The immediate political situation that led to the rise of Hitler and Nazism, covered in Chapters 13, 14, and 15, includes the trauma of WW I and the economic and political turmoil of the following years under the decadent Social Democrat Weimar Republic, the crushing financial burden of punitive WWI reparations, the attempted Communist Revolution in Germany and the continuing threat of invasion by the Soviet Union of a nation limited by the Versailles Peace Treaty to a token military force.
The photo montage of NAZI political propaganda reflects popular concerns of the German people in those troubled times and how Hitler and the Nazis touched on all those issues. Top right poster, “Jobs and Bread” promised better economic conditions. Left of that is a promise to end the captivity of the German economy to punitive war reparations (the Dawes Plan). Far left, top row is a promise that Nazism will unite the German people across social classes, as they were united on the front lines in the War.
Second row, left – the cross and twisted cross proved incompatible, but their juxtaposition served Hitler well. The Leftist Weimar Republic was engaged in a deliberate effort to de-Christianize Germany; Hitler went to great lengths to assure Christians that he was on their side – though that was a lie. The “300” refers to Nazis that had died in street battles with Communist gangs. It appeared to many Germans in those days that there were only two choices – Communists or Nazis, for unless you had your own army of thugs to protect your political rallies, presses, and radio stations your voice would be shut out.

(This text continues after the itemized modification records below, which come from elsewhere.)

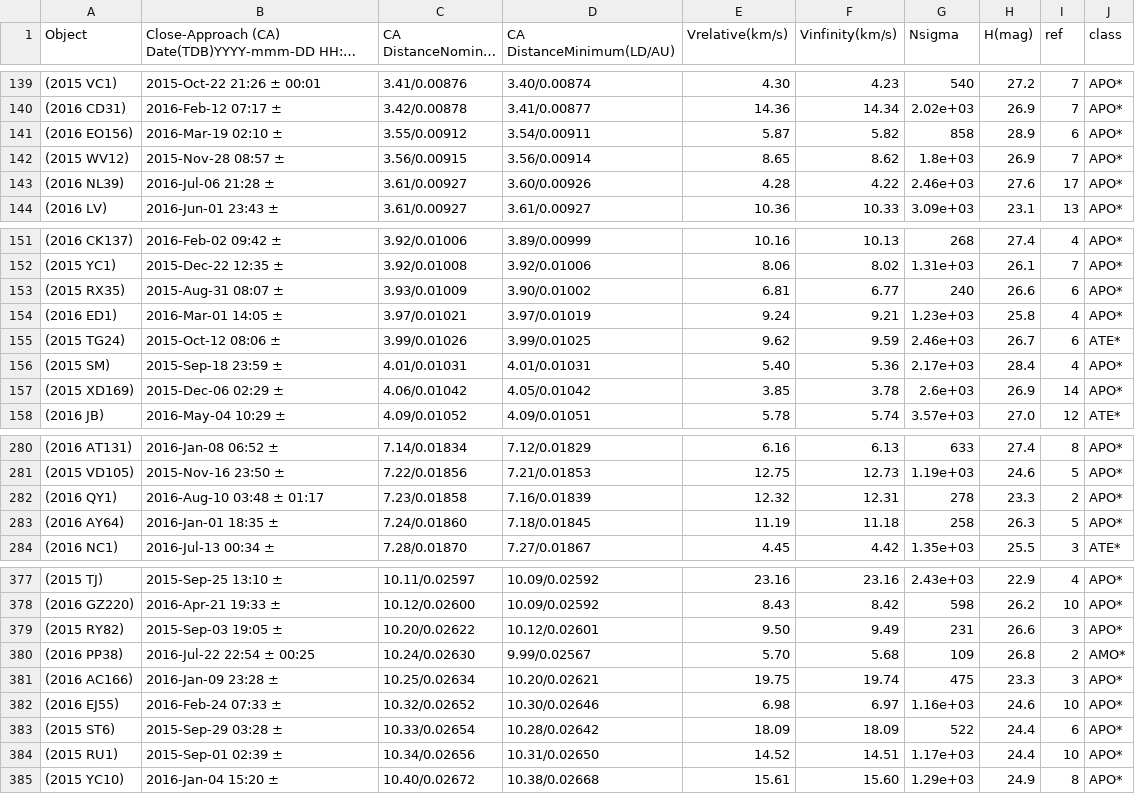
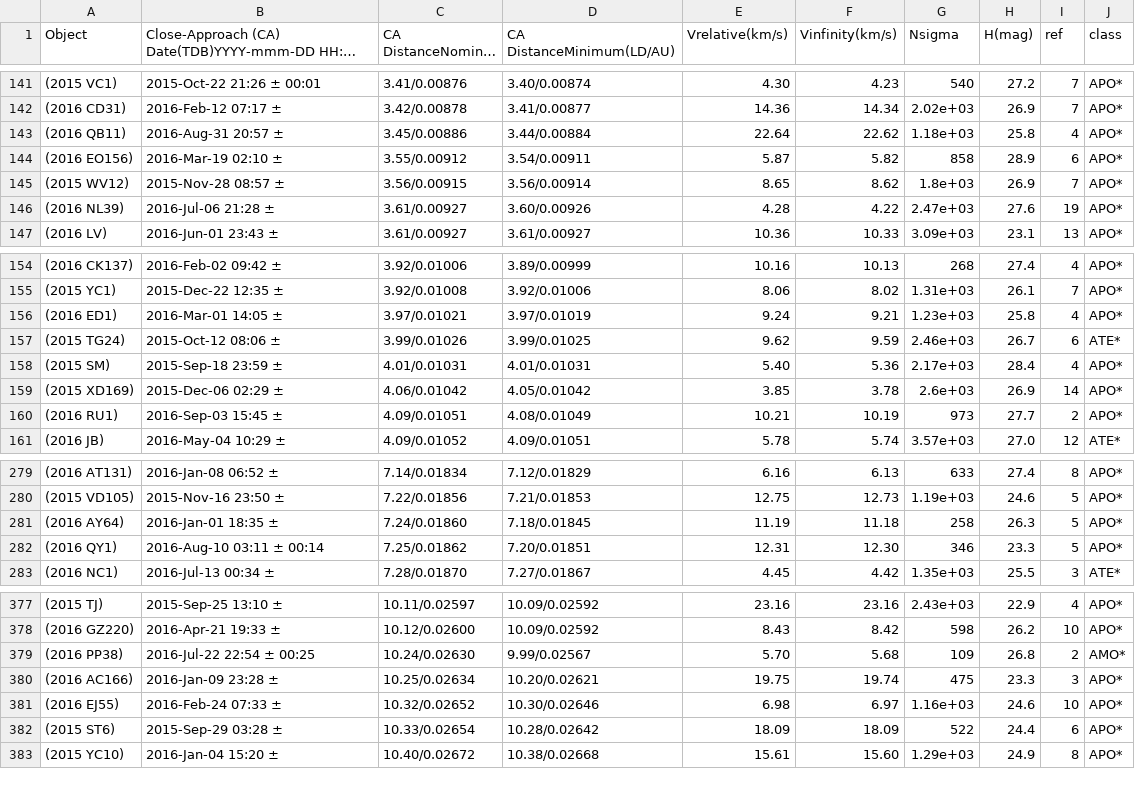
Before and after one commit to markmarkoh/asteroids, a CSV file: data/past.csv, drawn as a sheet; only a part is shown, gaps mark what is left out; long unchanged cells end in …; the diff covers the shown part only.

```diff
--- a/data/past.csv
+++ b/data/past.csv
@@ -140,5 +142,6 @@
 "(2016 CD31)","2016-Feb-12 07:17 ±","3.42/0.00878","3.41/0.00877","14.36","14.34","2.02e+03","26.9","7","APO*"
+"(2016 QB11)","2016-Aug-31 20:57 ±","3.45/0.00886","3.44/0.00884","22.64","22.62","1.18e+03","25.8","4","APO*"
 "(2016 EO156)","2016-Mar-19 02:10 ±","3.55/0.00912","3.54/0.00911","5.87","5.82","858","28.9","6","APO*"
 "(2015 WV12)","2015-Nov-28 08:57 ±","3.56/0.00915","3.56/0.00914","8.65","8.62","1.8e+03","26.9","7","APO*"
-"(2016 NL39)","2016-Jul-06 21:28 ±","3.61/0.00927","3.60/0.00926","4.28","4.22","2.46e+03","27.6","17","APO*"
+"(2016 NL39)","2016-Jul-06 21:28 ±","3.61/0.00927","3.60/0.00926","4.28","4.22","2.47e+03","27.6","19","APO*"
 "(2016 LV)","2016-Jun-01 23:43 ±","3.61/0.00927","3.61/0.00927","10.36","10.33","3.09e+03","23.1","13","APO*"
@@ -152,3 +155,2 @@
 "(2015 YC1)","2015-Dec-22 12:35 ±","3.92/0.01008","3.92/0.01006","8.06","8.02","1.31e+03","26.1","7","APO*"
-"(2015 RX35)","2015-Aug-31 08:07 ±","3.93/0.01009","3.90/0.01002","6.81","6.77","240","26.6","6","APO*"
 "(2016 ED1)","2016-Mar-01 14:05 ±","3.97/0.01021","3.97/0.01019","9.24","9.21","1.23e+03","25.8","4","APO*"
@@ -157,2 +159,3 @@
 "(2015 XD169)","2015-Dec-06 02:29 ±","4.06/0.01042","4.05/0.01042","3.85","3.78","2.6e+03","26.9","14","APO*"
+"(2016 RU1)","2016-Sep-03 15:45 ±","4.09/0.01051","4.08/0.01049","10.21","10.19","973","27.7","2","APO*"
 "(2016 JB)","2016-May-04 10:29 ±","4.09/0.01052","4.09/0.01051","5.78","5.74","3.57e+03","27.0","12","ATE*"
@@ -281,4 +280,4 @@
 "(2015 VD105)","2015-Nov-16 23:50 ±","7.22/0.01856","7.21/0.01853","12.75","12.73","1.19e+03","24.6","5","APO*"
-"(2016 QY1)","2016-Aug-10 03:48 ±   01:17","7.23/0.01858","7.16/0.01839","12.32","12.31","278","23.3","2","APO*"
 "(2016 AY64)","2016-Jan-01 18:35 ±","7.24/0.01860","7.18/0.01845","11.19","11.18","258","26.3","5","APO*"
+"(2016 QY1)","2016-Aug-10 03:11 ±   00:14","7.25/0.01862","7.20/0.01851","12.31","12.30","346","23.3","5","APO*"
 "(2016 NC1)","2016-Jul-13 00:34 ±","7.28/0.01870","7.27/0.01867","4.45","4.42","1.35e+03","25.5","3","ATE*"
@@ -378,3 +378,2 @@
 "(2016 GZ220)","2016-Apr-21 19:33 ±","10.12/0.02600","10.09/0.02592","8.43","8.42","598","26.2","10","APO*"
-"(2015 RY82)","2015-Sep-03 19:05 ±","10.20/0.02622","10.12/0.02601","9.50","9.49","231","26.6","3","APO*"
 "(2016 PP38)","2016-Jul-22 22:54 ±   00:25","10.24/0.02630","9.99/0.02567","5.70","5.68","109","26.8","2","AMO*"
@@ -383,3 +382,2 @@
 "(2015 ST6)","2015-Sep-29 03:28 ±","10.33/0.02654","10.28/0.02642","18.09","18.09","522","24.4","6","APO*"
-"(2015 RU1)","2015-Sep-01 02:39 ±","10.34/0.02656","10.31/0.02650","14.52","14.51","1.17e+03","24.4","10","APO*"
 "(2015 YC10)","2016-Jan-04 15:20 ±","10.40/0.02672","10.38/0.02668","15.61","15.60","1.29e+03","24.9","8","APO*"
```
Also changed, not shown: 5 added rows, 4 removed rows and 13 edited cells elsewhere in this file, data/all.csv, data/future.csv, 2 other files.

Right of the cross poster is a map illustrating Germany, limited by the Versailles Peace Treaty to a 100,000 lightly armed soldiers, surrounded by well armed enemies. To Americans, WWI ended with the Armistice, but that was not so. Most people know little of that history, but war continued sporadically right up until WWII. The Soviet Union’s Red Army fought a major war with Poland in an attempt to push through to Germany in the hope they could revolutionize Germany and thus conquer and destroy all “Capitalist” Europe. Fear of Communist revolution and/or invasion by the Soviet Union were major concerns of Germany’s middle and upper classes. The Nazis promised to scrap Versailles and rearm Germany.
“Death to Lies” reads the poster with the muscular arm of National Socialism crushing the serpent labeled “Marxism” and “High Finance”. National Socialism, holding Fascism as its economic system, offered a third alternative between Marxism/Communism, and Capitalism. In Fascism, the means of production remains privately owned, but is controlled by government, supposedly for the general good. That is essentially the economic model of the modern western world.
Bottom left, a masculine Nazi arm pulls back the curtain, exposing a huge Jewish caricature looming over the smoldering ruins of Germany: “warmonger” and “war profiteer” reads the caption. Jews were blamed for just about all the problems in post WWI Germany, as well as the War itself.
Finally, Hitler promised a golden dawn of hope and restoration for the weary, beaten down German people.
The unstable conditions of those years led many Germans to look for a strongman political messiah. Hitler and his Nazi followers were masters of the art of propaganda and were able to convince a plurality of German voters that he was the man to restore order and prosperity to the country. After that, it was a matter of indoctrination and violent coercion to almost totally control the German nation.